Supplied material Start Marker

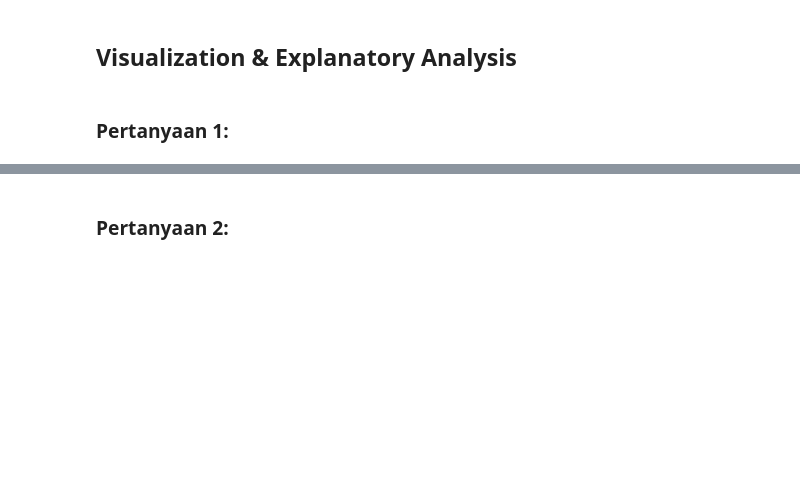
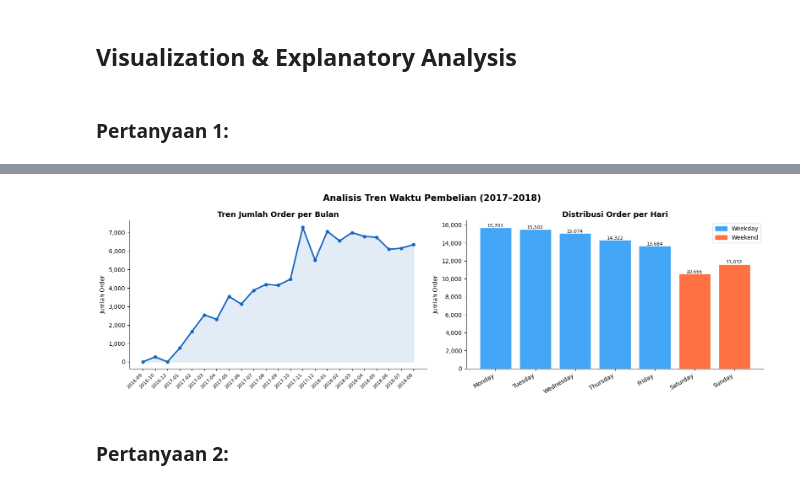
Before and after one commit to firmanadikk/frmnadk, a Jupyter notebook: Proyek_Analisis_Data.ipynb, the cells around one changed output, grey strips where cells are left out. Saved outputs shown, nothing was run; the diff lists cells and outputs as text; code cells hidden in the pictures; blank space fills up the shorter version.

Commit message:
done visualisasi

```diff
--- a/Proyek_Analisis_Data.ipynb
+++ b/Proyek_Analisis_Data.ipynb
@@ -28,6 +186,10 @@
 - xxx
 # %% [markdown]
 ### Cleaning Data
+# %%
+orders_clean = orders[orders['order_status'] == 'delivered'].copy()
+orders_clean = orders_clean.dropna(subset=['order_delivered_customer_date'])
+orders_clean = orders_clean[orders_clean['order_purchase_timestamp'] < '2018-09-01']
 # %% [markdown]
 **Insight:**
 - xxx
@@ -44,3 +231,16 @@
 ## Visualization & Explanatory Analysis
 # %% [markdown]
 ### Pertanyaan 1:
+# %%
+monthly_orders = orders_clean.groupby('year_month').size().reset_index(name='jumlah_order')
+monthly_orders['year_month_str'] = monthly_orders['year_month'].astype(str)
+
+print('=== Tren Order Bulanan ===')
+print(monthly_orders.to_string(index=False))
+peak = monthly_orders.loc[monthly_orders['jumlah_order'].idxmax()]
+print(f"\nPeak: {peak['year_month_str']} ({peak['jumlah_order']:,} orders)")
+
+day_order = ['Monday','Tuesday','Wednesday','Thursday','Friday','Saturday','Sunday']
+daily = orders_clean.groupby('day_of_week').size().reindex(day_order)
+print('\n=== Order per Hari ===')
+print(daily)
@@ -47,2 +265,40 @@
+# %%
+fig, axes = plt.subplots(1, 2, figsize=(16, 5))
+
+# Line chart tren bulanan
+ax = axes[0]
+x = range(len(monthly_orders))
+y = monthly_orders['jumlah_order']
+ax.plot(x, y, marker='o', color='#1565C0', linewidth=2.5, markersize=5)
+ax.fill_between(x, y, alpha=0.12, color='#1565C0')
+ax.set_xticks(x)
+ax.set_xticklabels(monthly_orders['year_month_str'], rotation=45, ha='right', fontsize=8)
+ax.yaxis.set_major_formatter(mticker.FuncFormatter(lambda v,_: f'{int(v):,}'))
+ax.set_title('Tren Jumlah Order per Bulan', fontweight='bold', fontsize=13)
+ax.set_ylabel('Jumlah Order')
+ax.spines[['top','right']].set_visible(False)
+
+# Bar chart per hari
+ax2 = axes[1]
+day_order = ['Monday','Tuesday','Wednesday','Thursday','Friday','Saturday','Sunday']
+daily_vals = orders_clean.groupby('day_of_week').size().reindex(day_order).values
+c = ['#42A5F5' if i < 5 else '#FF7043' for i in range(7)]
+bars = ax2.bar(day_order, daily_vals, color=c, edgecolor='white')
+for bar in bars:
+    ax2.text(bar.get_x()+bar.get_width()/2, bar.get_height()+50, f'{int(bar.get_height()):,}', ha='center', fontsize=8)
+ax2.set_title('Distribusi Order per Hari', fontweight='bold', fontsize=13)
+ax2.set_ylabel('Jumlah Order')
+ax2.set_xticklabels(day_order, rotation=30, ha='right')
+ax2.yaxis.set_major_formatter(mticker.FuncFormatter(lambda v,_: f'{int(v):,}'))
+ax2.spines[['top','right']].set_visible(False)
+from matplotlib.patches import Patch
+ax2.legend(handles=[Patch(color='#42A5F5',label='Weekday'),Patch(color='#FF7043',label='Weekend')])
+
+plt.suptitle('Analisis Tren Waktu Pembelian (2017–2018)', fontsize=15, fontweight='bold')
+plt.tight_layout()
+plt.savefig('viz_order_trend.png', dpi=150, bbox_inches='tight')
+plt.show()
+# %% [output]
+[figure, added]
 # %% [markdown]
 ### Pertanyaan 2:
```
Also changed, not shown: parts of 19 cells of this notebook.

Supplied material End Marker

Could you write out the records again exactly, without any of their pictures?

■ **Answer**:
Before and after one commit to firmanadikk/frmnadk, a Jupyter notebook: Proyek_Analisis_Data.ipynb, the cells around one changed output, grey strips where cells are left out. Saved outputs shown, nothing was run; the diff lists cells and outputs as text; code cells hidden in the pictures; blank space fills up the shorter version.

Commit message:
done visualisasi

```diff
--- a/Proyek_Analisis_Data.ipynb
+++ b/Proyek_Analisis_Data.ipynb
@@ -28,6 +186,10 @@
 - xxx
 # %% [markdown]
 ### Cleaning Data
+# %%
+orders_clean = orders[orders['order_status'] == 'delivered'].copy()
+orders_clean = orders_clean.dropna(subset=['order_delivered_customer_date'])
+orders_clean = orders_clean[orders_clean['order_purchase_timestamp'] < '2018-09-01']
 # %% [markdown]
 **Insight:**
 - xxx
@@ -44,3 +231,16 @@
 ## Visualization & Explanatory Analysis
 # %% [markdown]
 ### Pertanyaan 1:
+# %%
+monthly_orders = orders_clean.groupby('year_month').size().reset_index(name='jumlah_order')
+monthly_orders['year_month_str'] = monthly_orders['year_month'].astype(str)
+
+print('=== Tren Order Bulanan ===')
+print(monthly_orders.to_string(index=False))
+peak = monthly_orders.loc[monthly_orders['jumlah_order'].idxmax()]
+print(f"\nPeak: {peak['year_month_str']} ({peak['jumlah_order']:,} orders)")
+
+day_order = ['Monday','Tuesday','Wednesday','Thursday','Friday','Saturday','Sunday']
+daily = orders_clean.groupby('day_of_week').size().reindex(day_order)
+print('\n=== Order per Hari ===')
+print(daily)
@@ -47,2 +265,40 @@
+# %%
+fig, axes = plt.subplots(1, 2, figsize=(16, 5))
+
+# Line chart tren bulanan
+ax = axes[0]
+x = range(len(monthly_orders))
+y = monthly_orders['jumlah_order']
+ax.plot(x, y, marker='o', color='#1565C0', linewidth=2.5, markersize=5)
+ax.fill_between(x, y, alpha=0.12, color='#1565C0')
+ax.set_xticks(x)
+ax.set_xticklabels(monthly_orders['year_month_str'], rotation=45, ha='right', fontsize=8)
+ax.yaxis.set_major_formatter(mticker.FuncFormatter(lambda v,_: f'{int(v):,}'))
+ax.set_title('Tren Jumlah Order per Bulan', fontweight='bold', fontsize=13)
+ax.set_ylabel('Jumlah Order')
+ax.spines[['top','right']].set_visible(False)
+
+# Bar chart per hari
+ax2 = axes[1]
+day_order = ['Monday','Tuesday','Wednesday','Thursday','Friday','Saturday','Sunday']
+daily_vals = orders_clean.groupby('day_of_week').size().reindex(day_order).values
+c = ['#42A5F5' if i < 5 else '#FF7043' for i in range(7)]
+bars = ax2.bar(day_order, daily_vals, color=c, edgecolor='white')
+for bar in bars:
+    ax2.text(bar.get_x()+bar.get_width()/2, bar.get_height()+50, f'{int(bar.get_height()):,}', ha='center', fontsize=8)
+ax2.set_title('Distribusi Order per Hari', fontweight='bold', fontsize=13)
+ax2.set_ylabel('Jumlah Order')
+ax2.set_xticklabels(day_order, rotation=30, ha='right')
+ax2.yaxis.set_major_formatter(mticker.FuncFormatter(lambda v,_: f'{int(v):,}'))
+ax2.spines[['top','right']].set_visible(False)
+from matplotlib.patches import Patch
+ax2.legend(handles=[Patch(color='#42A5F5',label='Weekday'),Patch(color='#FF7043',label='Weekend')])
+
+plt.suptitle('Analisis Tren Waktu Pembelian (2017–2018)', fontsize=15, fontweight='bold')
+plt.tight_layout()
+plt.savefig('viz_order_trend.png', dpi=150, bbox_inches='tight')
+plt.show()
+# %% [output]
+[figure, added]
 # %% [markdown]
 ### Pertanyaan 2:
```
Also changed, not shown: parts of 19 cells of this notebook.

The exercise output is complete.